Exercise prompt » Scan the entries below, and for each line that includes the word "verification", make a copy.

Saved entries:
------

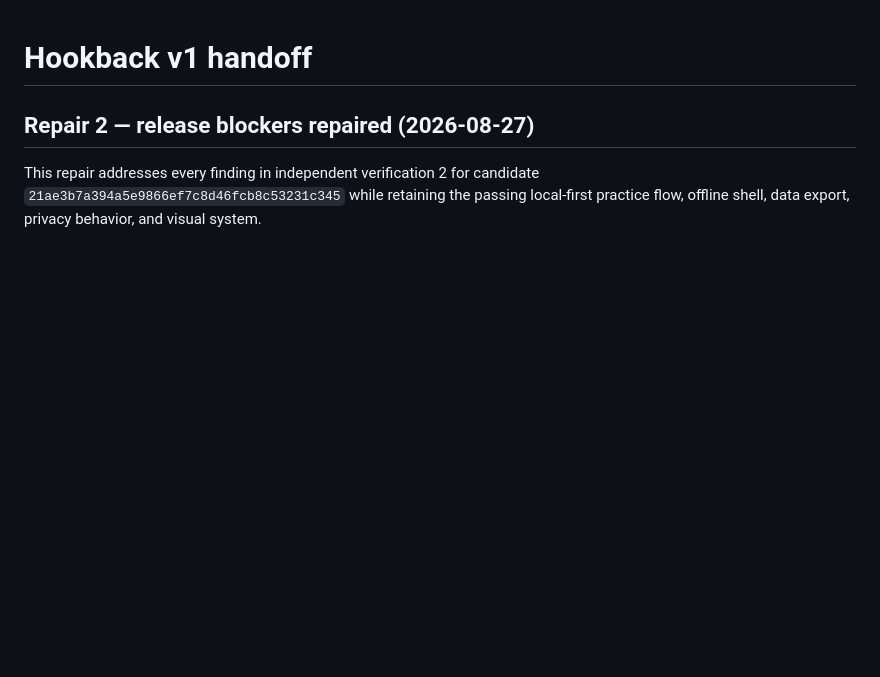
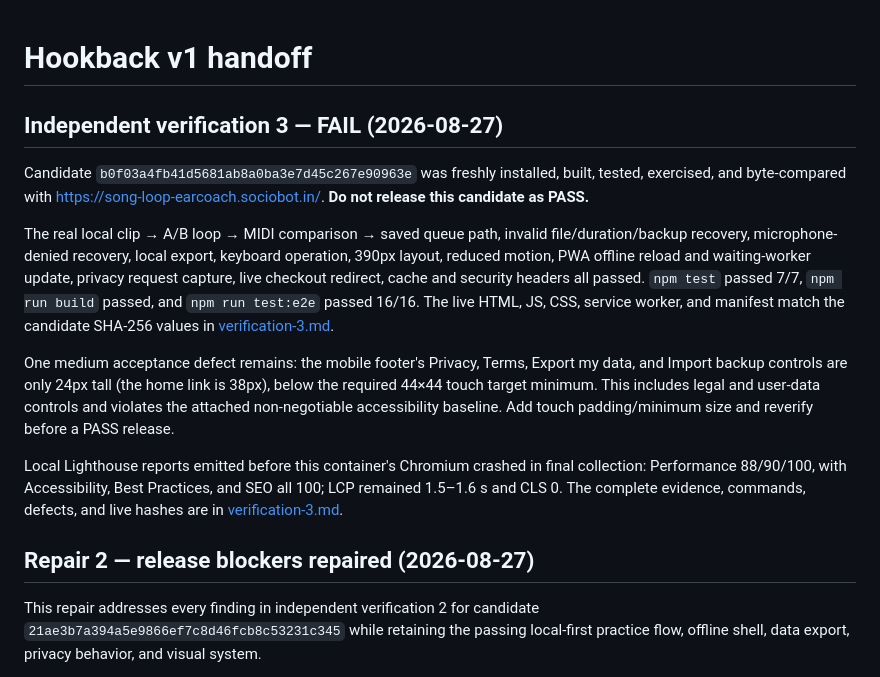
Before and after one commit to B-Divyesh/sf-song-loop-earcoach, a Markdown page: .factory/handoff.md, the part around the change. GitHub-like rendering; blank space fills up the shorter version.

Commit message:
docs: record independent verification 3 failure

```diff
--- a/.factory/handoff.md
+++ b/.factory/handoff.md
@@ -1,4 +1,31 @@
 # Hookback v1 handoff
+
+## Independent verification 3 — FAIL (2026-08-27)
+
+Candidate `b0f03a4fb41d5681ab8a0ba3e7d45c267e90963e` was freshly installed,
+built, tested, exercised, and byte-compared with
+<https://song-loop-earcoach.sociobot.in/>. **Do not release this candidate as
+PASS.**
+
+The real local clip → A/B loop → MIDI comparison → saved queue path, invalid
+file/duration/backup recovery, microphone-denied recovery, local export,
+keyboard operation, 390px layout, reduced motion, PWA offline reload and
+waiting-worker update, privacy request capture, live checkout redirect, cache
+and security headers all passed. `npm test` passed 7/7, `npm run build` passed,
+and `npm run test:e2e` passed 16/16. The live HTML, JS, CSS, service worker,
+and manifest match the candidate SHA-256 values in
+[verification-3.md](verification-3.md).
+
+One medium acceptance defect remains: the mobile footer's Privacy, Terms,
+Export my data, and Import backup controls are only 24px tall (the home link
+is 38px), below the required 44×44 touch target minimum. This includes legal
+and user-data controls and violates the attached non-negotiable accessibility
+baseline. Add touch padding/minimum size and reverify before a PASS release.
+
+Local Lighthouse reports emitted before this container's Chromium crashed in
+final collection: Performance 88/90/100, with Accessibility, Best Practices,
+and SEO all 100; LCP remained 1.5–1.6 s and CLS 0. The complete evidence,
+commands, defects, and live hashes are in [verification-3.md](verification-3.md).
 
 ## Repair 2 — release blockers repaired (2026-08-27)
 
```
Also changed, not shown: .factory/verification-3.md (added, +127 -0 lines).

------

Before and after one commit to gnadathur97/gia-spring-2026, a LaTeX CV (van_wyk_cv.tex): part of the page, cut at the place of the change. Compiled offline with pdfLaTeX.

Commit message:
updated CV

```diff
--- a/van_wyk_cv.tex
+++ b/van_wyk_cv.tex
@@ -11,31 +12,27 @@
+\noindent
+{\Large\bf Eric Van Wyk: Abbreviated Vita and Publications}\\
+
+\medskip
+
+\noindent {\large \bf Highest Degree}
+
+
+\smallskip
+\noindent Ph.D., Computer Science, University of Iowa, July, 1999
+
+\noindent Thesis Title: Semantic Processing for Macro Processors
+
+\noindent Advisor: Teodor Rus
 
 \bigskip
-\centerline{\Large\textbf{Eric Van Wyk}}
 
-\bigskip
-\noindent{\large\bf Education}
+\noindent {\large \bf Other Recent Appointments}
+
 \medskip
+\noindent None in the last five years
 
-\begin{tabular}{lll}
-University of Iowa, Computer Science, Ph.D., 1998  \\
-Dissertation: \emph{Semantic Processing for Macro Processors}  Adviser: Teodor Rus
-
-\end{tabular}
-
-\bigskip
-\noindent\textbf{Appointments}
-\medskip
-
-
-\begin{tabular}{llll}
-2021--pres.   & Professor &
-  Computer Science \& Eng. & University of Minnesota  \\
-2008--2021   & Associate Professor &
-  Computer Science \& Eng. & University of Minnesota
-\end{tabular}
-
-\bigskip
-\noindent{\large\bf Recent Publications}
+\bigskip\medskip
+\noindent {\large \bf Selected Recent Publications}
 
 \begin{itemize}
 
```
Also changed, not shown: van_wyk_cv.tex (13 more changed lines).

------

Result »
docs: record independent verification 3 failure
+## Independent verification 3 — FAIL (2026-08-27)
+[verification-3.md](verification-3.md).
+commands, defects, and live hashes are in [verification-3.md](verification-3.md).
Also changed, not shown: .factory/verification-3.md (added, +127 -0 lines).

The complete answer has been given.